Records shown ::

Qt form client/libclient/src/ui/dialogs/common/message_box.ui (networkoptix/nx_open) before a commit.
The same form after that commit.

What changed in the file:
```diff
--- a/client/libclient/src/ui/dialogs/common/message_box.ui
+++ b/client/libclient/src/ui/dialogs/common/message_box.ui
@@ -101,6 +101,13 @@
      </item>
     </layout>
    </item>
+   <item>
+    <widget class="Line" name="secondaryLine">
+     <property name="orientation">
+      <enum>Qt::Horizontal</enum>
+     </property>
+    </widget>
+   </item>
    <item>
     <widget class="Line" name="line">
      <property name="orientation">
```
* * *
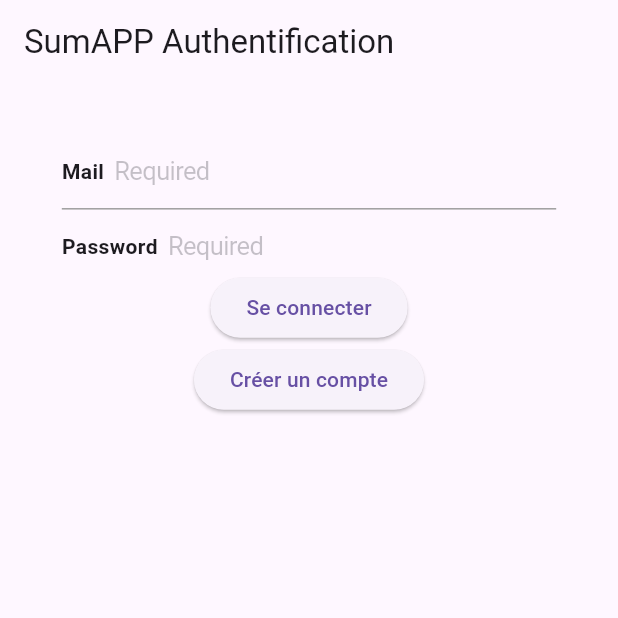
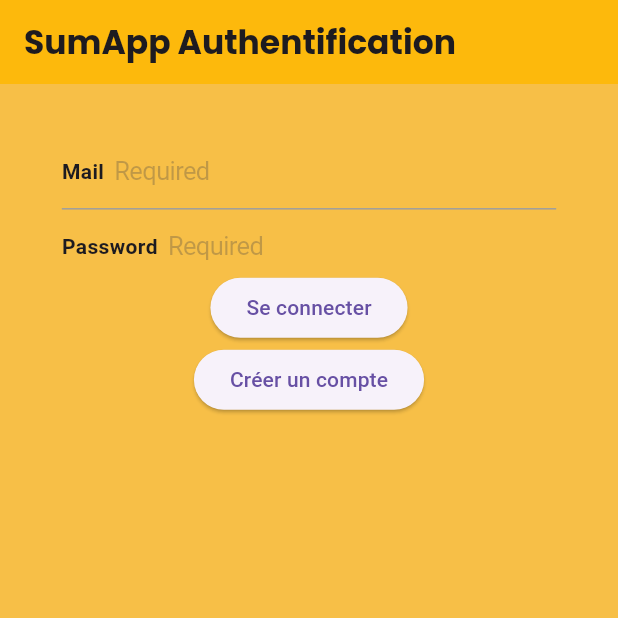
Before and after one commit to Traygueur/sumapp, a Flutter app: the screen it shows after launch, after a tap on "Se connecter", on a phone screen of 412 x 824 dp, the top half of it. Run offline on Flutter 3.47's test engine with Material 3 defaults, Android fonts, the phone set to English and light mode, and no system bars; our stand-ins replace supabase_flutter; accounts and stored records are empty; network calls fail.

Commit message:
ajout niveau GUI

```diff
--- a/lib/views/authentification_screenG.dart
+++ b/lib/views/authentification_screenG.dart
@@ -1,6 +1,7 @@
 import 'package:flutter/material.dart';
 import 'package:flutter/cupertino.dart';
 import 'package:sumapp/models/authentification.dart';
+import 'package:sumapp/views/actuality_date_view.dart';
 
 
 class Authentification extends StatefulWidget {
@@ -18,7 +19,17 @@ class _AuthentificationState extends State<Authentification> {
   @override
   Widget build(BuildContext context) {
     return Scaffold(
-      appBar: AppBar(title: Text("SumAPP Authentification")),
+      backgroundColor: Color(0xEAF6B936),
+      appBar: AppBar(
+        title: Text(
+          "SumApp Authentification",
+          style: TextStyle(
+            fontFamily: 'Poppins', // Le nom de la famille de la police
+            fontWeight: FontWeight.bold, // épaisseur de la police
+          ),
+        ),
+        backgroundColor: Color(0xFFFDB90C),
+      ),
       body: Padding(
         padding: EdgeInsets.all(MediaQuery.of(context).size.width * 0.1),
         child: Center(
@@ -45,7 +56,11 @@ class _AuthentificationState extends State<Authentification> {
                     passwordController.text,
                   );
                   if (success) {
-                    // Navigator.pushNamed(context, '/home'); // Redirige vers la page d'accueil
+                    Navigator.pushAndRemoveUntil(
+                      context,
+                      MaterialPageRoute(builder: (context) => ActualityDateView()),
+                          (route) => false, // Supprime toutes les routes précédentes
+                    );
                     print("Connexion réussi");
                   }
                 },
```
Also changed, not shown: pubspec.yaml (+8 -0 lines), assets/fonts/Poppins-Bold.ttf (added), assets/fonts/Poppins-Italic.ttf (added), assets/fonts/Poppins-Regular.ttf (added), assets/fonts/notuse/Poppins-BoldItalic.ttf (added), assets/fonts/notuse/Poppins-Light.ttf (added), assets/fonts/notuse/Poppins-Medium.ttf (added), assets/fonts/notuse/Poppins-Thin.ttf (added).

Problem requirements :: Show me each line of the listing above with "libclient" in it.

Solution to this exercise ::
Qt form client/libclient/src/ui/dialogs/common/message_box.ui (networkoptix/nx_open) before a commit.
--- a/client/libclient/src/ui/dialogs/common/message_box.ui
+++ b/client/libclient/src/ui/dialogs/common/message_box.ui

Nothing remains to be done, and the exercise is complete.